Veteran journalist Andy Rapp has been hosting Currently Speaking since 1999.

Each week, he's joined live in the studio by journalists, academics, and experts.

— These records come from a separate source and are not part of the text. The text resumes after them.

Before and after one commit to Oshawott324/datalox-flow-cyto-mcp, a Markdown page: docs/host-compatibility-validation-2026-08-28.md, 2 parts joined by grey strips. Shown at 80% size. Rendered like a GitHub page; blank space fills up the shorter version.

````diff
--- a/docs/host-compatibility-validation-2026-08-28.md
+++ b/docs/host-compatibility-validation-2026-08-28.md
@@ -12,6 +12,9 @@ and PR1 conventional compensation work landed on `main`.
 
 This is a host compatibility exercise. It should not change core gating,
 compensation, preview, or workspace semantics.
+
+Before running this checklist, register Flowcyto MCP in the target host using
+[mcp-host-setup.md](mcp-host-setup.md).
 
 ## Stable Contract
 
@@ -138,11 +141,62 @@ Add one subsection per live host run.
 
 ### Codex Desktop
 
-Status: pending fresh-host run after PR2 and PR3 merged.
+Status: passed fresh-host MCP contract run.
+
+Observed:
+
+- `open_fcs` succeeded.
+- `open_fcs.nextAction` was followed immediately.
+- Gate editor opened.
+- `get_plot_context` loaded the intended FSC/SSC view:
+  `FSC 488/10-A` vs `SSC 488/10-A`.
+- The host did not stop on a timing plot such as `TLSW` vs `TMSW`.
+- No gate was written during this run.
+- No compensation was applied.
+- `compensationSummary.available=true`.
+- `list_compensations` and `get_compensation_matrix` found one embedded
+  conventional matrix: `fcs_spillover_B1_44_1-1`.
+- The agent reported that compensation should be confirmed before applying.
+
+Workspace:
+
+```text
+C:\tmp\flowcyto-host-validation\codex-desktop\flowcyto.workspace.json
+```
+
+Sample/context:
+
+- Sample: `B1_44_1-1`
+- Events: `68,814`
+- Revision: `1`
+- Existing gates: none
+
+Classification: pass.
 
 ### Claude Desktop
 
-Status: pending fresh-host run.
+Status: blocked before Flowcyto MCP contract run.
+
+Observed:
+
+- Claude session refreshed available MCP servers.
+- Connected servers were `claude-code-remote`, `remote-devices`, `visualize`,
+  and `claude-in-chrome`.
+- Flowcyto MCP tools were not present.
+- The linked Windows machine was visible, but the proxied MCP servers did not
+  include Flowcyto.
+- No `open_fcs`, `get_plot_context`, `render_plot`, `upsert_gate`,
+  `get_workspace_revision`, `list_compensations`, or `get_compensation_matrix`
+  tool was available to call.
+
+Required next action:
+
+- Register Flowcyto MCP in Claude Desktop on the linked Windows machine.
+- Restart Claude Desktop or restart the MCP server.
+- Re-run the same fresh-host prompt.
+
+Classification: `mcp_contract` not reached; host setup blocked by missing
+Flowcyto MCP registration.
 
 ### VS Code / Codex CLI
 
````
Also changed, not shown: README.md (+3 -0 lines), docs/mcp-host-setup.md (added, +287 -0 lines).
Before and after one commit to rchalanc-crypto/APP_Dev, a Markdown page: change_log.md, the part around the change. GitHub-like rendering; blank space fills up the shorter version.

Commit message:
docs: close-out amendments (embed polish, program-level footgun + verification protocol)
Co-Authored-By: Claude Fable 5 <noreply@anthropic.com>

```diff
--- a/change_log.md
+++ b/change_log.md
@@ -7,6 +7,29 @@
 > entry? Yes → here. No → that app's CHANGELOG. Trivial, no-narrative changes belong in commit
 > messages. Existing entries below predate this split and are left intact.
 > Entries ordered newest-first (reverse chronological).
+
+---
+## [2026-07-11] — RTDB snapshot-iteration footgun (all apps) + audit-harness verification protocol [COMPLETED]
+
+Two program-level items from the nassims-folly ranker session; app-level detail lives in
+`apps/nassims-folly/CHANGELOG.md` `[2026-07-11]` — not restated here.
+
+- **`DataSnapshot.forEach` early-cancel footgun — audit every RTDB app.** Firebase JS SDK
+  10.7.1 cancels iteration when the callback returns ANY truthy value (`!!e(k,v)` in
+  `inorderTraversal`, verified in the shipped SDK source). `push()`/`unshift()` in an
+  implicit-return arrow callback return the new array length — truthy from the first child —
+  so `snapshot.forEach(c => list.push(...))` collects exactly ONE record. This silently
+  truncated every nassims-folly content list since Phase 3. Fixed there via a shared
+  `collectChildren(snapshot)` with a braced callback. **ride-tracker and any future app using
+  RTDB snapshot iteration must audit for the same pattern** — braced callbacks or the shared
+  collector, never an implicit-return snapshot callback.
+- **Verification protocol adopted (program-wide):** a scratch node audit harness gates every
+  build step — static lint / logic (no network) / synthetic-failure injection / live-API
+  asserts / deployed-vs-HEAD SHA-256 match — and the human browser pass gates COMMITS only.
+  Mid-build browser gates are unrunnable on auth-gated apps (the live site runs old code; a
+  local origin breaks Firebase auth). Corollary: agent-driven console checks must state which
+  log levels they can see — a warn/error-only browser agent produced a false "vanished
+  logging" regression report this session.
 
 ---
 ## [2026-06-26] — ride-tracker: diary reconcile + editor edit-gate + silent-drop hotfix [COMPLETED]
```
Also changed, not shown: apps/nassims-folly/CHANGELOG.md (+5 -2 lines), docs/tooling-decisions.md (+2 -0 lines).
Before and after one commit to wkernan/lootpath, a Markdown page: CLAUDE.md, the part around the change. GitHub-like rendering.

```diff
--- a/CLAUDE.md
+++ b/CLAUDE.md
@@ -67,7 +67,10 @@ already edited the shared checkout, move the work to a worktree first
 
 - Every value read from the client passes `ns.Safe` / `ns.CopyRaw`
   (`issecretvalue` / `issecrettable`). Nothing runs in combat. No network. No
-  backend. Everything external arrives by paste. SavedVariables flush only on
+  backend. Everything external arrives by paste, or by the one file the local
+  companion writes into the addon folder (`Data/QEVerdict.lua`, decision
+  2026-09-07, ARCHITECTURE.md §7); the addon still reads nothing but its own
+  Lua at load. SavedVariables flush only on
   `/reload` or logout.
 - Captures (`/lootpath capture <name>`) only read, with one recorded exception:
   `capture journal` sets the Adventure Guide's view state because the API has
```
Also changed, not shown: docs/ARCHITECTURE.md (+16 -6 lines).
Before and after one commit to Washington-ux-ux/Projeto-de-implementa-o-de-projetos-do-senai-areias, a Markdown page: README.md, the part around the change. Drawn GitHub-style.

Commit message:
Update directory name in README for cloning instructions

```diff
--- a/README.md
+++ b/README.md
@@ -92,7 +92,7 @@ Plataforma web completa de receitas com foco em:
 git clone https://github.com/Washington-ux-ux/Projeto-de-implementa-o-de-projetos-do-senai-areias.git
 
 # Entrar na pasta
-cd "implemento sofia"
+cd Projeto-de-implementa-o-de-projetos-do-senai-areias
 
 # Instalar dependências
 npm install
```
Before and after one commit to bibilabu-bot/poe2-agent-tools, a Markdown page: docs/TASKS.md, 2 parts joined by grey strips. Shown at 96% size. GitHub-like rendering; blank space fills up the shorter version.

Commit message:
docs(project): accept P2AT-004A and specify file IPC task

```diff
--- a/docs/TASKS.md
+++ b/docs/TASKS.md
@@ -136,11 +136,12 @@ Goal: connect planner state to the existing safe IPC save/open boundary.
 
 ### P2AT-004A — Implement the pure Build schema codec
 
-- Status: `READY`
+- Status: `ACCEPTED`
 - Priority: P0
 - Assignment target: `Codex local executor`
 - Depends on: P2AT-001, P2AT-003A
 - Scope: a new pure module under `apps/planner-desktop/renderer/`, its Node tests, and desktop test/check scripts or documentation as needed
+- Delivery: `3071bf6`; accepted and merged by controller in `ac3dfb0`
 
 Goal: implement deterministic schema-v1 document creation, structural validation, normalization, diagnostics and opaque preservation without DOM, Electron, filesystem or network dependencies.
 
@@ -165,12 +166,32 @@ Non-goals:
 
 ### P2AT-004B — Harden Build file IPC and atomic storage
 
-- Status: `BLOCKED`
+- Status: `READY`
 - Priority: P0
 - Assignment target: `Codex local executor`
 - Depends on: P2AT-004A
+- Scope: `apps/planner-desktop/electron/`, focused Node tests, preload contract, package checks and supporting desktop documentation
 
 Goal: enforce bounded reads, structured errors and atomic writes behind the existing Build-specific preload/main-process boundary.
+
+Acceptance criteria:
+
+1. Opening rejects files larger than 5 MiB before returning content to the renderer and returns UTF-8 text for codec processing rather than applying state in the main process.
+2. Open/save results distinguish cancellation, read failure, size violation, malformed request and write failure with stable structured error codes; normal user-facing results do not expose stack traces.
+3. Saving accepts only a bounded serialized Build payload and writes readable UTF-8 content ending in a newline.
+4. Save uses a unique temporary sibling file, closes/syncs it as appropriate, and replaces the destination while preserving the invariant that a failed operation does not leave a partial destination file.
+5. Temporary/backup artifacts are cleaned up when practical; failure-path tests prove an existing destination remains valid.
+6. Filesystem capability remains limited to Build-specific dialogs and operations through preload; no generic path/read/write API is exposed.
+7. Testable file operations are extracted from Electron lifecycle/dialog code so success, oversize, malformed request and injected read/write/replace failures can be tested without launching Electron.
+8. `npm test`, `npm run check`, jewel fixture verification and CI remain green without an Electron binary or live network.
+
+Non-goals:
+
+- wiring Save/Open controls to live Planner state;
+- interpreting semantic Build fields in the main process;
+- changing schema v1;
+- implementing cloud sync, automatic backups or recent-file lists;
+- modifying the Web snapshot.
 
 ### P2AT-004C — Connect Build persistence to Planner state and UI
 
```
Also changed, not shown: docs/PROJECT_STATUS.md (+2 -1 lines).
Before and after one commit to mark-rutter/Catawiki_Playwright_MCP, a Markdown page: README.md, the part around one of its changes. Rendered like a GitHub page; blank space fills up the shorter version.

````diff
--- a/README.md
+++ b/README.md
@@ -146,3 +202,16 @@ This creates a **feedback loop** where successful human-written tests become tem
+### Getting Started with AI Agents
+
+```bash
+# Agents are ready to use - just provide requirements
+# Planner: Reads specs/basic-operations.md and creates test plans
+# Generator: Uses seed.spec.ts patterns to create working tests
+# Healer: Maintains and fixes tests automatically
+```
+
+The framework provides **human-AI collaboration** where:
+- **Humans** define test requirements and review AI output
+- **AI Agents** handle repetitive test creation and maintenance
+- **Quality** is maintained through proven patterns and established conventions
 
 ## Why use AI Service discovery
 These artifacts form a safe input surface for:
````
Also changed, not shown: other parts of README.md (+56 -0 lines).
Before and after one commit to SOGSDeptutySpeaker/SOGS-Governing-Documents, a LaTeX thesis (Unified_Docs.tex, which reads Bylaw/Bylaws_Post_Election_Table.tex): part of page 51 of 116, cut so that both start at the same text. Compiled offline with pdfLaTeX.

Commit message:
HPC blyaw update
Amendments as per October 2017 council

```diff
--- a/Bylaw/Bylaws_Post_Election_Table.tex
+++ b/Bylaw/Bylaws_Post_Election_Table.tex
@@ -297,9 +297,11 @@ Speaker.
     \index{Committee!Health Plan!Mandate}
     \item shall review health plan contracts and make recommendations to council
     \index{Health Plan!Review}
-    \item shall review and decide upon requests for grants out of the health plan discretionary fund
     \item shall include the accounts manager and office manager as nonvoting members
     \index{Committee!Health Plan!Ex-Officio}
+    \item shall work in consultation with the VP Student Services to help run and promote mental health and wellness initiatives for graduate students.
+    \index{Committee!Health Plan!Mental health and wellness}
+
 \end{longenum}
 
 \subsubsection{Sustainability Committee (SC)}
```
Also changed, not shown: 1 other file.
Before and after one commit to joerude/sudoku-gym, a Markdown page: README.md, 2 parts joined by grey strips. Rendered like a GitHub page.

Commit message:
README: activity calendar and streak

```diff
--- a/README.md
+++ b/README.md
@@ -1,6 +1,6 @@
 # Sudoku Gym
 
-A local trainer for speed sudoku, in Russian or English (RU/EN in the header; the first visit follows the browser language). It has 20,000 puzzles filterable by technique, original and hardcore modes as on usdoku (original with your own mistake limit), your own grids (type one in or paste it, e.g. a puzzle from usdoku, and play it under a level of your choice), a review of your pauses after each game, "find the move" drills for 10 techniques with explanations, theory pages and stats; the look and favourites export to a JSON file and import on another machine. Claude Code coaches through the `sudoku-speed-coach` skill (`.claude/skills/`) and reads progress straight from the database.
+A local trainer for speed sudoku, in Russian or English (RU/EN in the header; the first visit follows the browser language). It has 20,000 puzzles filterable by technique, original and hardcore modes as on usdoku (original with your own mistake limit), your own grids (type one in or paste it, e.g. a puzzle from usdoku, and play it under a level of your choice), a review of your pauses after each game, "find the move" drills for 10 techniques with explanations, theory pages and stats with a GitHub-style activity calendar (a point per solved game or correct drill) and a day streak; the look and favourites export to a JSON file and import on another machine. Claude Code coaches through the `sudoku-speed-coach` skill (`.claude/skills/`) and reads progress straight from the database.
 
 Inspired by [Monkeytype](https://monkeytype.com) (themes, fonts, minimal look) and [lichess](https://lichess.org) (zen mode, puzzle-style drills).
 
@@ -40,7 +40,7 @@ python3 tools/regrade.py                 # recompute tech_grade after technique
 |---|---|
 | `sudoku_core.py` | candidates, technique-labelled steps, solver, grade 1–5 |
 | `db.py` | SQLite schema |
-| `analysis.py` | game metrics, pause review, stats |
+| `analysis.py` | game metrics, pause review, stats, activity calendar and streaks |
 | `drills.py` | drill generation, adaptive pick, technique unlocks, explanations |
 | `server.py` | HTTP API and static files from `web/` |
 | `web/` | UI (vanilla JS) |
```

Along with viewers at home, they tackle the local, national, and global issues that matter most.